Arapahoe/Douglas Mental Health Network is a private, nonprofit 501 © (3) corporation providing professional, comprehensive behavioral health care and substance abuse treatment primarily, but not exclusively, serving the communities of Arapahoe and Douglas Counties.  We offer programs for adults, seniors, families, couples and children. These services include counseling, psychiatry, crisis services, case management, substance abuse treatment, victim services, an adult acute treatment unit, adult supported and residential housing, services to the criminal justice system, vocational and social rehabilitation, a day treatment therapeutic school and school-based services.
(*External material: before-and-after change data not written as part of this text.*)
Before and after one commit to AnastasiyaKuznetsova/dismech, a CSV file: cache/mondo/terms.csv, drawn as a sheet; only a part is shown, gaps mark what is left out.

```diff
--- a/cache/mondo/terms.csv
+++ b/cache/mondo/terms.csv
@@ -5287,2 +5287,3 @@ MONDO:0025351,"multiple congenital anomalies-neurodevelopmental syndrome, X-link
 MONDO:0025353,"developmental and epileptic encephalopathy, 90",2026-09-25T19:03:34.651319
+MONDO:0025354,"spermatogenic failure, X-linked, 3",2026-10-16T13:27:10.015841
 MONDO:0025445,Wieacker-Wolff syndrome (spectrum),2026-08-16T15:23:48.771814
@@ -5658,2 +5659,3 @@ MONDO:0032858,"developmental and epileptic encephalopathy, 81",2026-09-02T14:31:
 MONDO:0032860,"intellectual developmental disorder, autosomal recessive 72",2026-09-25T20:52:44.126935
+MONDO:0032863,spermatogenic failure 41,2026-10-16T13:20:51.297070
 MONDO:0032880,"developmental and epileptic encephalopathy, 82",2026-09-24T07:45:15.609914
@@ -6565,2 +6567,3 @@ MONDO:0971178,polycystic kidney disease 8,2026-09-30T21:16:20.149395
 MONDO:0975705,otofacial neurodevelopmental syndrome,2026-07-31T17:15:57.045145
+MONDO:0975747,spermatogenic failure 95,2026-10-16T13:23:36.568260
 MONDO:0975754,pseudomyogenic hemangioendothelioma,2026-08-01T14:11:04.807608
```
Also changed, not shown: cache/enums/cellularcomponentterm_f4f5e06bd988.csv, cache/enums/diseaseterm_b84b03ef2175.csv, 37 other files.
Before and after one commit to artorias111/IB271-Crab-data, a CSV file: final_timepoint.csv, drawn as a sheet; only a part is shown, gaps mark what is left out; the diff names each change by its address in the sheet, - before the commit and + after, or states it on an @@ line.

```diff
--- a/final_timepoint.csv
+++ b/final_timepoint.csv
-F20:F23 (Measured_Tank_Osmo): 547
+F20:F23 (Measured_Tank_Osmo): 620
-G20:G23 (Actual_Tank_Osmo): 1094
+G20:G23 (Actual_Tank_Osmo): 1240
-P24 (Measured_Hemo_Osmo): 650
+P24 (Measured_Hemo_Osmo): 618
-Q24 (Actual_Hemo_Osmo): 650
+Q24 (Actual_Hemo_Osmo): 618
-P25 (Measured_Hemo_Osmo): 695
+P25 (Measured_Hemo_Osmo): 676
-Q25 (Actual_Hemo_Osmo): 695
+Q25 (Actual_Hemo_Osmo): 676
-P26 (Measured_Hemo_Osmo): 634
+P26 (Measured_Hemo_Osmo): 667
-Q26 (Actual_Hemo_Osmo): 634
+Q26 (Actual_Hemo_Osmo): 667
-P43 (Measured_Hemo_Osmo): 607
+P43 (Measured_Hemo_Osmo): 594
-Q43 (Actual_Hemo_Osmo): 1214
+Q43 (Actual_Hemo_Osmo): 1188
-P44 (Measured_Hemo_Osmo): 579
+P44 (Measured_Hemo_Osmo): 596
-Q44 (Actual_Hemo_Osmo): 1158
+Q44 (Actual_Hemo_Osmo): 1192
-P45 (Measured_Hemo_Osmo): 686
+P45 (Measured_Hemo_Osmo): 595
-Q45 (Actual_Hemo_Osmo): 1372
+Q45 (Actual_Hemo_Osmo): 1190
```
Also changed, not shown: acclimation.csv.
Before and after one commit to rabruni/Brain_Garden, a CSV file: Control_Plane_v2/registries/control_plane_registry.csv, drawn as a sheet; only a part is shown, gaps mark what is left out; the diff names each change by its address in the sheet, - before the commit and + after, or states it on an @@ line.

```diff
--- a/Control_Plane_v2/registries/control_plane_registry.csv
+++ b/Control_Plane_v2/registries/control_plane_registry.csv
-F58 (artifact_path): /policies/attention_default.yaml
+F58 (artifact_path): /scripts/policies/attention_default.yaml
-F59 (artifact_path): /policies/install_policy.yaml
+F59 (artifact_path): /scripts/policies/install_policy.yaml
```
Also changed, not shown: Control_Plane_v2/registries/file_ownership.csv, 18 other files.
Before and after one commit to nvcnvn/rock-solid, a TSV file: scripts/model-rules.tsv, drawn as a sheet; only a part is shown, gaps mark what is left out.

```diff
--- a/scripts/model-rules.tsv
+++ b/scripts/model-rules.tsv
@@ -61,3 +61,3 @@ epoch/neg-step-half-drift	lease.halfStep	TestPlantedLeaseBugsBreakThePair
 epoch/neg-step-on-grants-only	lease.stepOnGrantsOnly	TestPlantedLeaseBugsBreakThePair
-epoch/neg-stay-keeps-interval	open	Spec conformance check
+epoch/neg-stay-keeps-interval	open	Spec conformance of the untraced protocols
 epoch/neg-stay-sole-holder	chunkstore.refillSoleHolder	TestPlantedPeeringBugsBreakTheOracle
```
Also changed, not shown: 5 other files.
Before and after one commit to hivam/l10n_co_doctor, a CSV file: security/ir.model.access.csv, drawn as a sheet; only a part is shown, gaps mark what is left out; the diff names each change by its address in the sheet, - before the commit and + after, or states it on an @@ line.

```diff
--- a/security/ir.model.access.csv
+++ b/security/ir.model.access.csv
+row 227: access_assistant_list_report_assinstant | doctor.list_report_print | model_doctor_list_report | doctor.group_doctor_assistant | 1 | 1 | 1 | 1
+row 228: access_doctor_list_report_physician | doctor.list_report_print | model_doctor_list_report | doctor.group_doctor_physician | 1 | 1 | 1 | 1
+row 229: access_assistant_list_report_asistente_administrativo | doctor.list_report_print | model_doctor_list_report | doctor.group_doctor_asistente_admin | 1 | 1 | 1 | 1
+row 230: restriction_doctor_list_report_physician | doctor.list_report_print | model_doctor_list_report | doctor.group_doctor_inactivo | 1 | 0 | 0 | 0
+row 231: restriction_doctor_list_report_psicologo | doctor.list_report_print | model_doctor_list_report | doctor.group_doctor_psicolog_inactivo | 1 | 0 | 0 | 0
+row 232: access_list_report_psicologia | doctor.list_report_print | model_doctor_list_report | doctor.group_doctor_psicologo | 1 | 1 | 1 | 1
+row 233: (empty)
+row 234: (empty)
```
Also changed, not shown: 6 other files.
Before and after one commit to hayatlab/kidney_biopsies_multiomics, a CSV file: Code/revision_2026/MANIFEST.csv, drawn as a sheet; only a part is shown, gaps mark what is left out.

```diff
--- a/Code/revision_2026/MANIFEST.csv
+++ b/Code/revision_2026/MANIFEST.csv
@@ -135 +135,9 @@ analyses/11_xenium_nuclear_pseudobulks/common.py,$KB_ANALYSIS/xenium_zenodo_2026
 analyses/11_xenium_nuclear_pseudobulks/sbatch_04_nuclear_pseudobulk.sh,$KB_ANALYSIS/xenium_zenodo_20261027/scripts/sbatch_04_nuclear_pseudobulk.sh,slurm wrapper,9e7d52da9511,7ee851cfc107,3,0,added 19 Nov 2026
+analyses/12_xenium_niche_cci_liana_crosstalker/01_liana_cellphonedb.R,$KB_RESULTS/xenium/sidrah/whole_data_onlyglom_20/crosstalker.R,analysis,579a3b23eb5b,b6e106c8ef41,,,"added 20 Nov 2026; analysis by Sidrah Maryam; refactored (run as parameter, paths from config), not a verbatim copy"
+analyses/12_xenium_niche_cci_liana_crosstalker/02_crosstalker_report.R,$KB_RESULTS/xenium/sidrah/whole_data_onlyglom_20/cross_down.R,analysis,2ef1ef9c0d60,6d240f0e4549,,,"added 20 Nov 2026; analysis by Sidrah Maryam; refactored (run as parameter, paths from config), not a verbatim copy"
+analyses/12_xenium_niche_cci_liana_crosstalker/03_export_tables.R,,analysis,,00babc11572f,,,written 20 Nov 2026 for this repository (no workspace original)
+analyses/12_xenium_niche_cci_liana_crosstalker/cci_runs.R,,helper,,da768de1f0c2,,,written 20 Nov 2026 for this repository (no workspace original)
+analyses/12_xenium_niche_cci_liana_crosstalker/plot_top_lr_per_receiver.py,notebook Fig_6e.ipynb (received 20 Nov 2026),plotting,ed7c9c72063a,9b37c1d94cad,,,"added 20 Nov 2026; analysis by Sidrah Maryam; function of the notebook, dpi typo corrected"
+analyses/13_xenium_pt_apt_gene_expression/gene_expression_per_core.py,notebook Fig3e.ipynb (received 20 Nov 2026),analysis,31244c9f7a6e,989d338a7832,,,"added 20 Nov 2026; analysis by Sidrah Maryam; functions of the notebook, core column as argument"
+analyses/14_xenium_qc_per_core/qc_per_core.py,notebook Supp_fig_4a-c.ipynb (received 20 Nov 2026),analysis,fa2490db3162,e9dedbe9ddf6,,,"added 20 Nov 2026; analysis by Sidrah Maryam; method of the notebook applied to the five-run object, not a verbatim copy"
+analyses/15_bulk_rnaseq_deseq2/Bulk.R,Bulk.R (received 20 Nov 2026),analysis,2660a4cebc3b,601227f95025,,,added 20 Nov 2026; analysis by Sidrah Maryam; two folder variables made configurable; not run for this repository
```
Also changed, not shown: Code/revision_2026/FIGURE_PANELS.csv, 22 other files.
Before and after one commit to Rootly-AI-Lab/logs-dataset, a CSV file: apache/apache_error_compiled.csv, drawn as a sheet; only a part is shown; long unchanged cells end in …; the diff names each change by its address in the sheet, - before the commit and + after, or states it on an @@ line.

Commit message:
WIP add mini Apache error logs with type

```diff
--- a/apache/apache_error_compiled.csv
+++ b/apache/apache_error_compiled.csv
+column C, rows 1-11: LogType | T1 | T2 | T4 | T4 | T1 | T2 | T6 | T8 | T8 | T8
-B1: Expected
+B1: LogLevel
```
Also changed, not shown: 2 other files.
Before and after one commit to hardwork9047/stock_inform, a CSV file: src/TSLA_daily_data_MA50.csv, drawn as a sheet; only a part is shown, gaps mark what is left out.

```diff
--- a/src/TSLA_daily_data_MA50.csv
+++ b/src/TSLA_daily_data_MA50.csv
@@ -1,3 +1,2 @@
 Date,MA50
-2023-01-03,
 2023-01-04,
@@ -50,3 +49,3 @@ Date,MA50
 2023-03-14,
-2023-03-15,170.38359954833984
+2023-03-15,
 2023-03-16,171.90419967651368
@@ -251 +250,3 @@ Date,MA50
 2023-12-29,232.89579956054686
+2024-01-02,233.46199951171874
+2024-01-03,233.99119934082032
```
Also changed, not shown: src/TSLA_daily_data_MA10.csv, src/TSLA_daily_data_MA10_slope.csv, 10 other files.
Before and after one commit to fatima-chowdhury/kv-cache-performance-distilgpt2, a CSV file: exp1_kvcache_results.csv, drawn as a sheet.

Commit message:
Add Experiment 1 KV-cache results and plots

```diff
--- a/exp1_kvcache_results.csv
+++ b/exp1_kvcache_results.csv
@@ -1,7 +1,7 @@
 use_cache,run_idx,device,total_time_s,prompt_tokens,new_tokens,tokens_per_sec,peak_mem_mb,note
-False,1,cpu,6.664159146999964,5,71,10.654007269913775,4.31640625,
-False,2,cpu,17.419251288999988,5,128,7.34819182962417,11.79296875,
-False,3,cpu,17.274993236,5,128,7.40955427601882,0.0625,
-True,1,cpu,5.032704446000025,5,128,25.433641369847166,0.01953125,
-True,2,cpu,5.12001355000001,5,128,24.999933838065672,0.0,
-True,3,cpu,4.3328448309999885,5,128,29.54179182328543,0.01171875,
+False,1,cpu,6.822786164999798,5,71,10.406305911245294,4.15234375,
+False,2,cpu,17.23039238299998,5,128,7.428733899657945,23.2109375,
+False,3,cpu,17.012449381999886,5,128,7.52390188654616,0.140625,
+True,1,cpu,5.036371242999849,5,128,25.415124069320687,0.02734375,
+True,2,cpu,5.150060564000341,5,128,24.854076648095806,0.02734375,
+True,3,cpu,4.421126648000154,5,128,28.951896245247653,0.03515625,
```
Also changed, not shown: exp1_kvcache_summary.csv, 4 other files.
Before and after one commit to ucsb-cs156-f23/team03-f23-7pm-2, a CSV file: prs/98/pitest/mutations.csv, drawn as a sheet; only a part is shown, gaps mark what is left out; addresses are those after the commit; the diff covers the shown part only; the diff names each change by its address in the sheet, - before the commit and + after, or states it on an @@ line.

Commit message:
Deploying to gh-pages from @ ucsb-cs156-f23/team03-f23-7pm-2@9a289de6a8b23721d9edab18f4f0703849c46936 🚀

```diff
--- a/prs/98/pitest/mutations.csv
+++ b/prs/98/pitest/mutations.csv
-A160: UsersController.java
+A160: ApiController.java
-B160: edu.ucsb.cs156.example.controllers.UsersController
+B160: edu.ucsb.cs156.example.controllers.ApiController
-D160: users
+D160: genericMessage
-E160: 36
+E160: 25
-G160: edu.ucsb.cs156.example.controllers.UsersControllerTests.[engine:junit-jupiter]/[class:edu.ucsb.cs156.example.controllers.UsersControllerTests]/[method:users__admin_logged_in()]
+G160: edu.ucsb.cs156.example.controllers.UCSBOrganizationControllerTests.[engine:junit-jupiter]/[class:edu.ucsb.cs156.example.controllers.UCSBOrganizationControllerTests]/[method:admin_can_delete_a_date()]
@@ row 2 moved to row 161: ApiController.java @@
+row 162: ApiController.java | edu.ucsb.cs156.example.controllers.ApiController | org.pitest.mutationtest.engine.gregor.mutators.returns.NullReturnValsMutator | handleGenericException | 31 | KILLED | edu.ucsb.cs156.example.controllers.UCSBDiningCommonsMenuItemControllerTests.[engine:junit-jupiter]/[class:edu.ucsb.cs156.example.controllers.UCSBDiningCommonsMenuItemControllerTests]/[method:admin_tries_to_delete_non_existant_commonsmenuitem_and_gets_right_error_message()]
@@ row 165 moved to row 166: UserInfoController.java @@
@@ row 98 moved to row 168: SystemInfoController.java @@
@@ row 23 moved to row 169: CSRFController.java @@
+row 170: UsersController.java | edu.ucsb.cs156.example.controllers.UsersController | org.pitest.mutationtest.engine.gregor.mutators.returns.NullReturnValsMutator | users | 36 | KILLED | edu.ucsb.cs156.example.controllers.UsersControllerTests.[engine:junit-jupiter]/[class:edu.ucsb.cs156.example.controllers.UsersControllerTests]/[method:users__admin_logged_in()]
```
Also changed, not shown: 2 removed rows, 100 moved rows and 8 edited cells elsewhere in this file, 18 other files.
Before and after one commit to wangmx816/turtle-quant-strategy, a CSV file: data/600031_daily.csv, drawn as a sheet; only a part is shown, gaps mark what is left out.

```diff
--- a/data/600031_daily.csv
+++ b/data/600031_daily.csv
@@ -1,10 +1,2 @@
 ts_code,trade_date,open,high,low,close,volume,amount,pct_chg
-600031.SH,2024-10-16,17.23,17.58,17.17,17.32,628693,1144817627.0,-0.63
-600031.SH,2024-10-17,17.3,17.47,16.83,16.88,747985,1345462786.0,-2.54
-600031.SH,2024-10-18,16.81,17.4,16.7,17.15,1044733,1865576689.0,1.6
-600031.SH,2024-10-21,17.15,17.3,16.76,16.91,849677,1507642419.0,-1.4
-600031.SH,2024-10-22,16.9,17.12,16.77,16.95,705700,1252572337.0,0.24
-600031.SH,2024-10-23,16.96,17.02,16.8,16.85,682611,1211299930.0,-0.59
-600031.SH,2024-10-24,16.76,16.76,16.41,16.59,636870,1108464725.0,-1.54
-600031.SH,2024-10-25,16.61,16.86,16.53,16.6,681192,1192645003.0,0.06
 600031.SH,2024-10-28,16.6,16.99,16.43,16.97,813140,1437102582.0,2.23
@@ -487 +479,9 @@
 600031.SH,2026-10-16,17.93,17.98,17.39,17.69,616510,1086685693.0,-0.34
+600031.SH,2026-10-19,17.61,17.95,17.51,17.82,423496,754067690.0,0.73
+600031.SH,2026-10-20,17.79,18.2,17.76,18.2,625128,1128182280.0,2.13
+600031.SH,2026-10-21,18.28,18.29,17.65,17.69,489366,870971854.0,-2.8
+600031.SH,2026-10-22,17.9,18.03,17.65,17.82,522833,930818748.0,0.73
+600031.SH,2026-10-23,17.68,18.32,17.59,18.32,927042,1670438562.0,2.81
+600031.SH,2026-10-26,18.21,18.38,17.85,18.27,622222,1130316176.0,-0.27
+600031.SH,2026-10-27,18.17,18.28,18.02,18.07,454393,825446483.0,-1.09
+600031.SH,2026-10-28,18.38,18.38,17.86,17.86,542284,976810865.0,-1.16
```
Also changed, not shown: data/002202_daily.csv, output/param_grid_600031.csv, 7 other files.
Arapahoe/Douglas Mental Health Network has an on-site pharmacy.  We offer community education, wellness programs and a Speakers Bureau.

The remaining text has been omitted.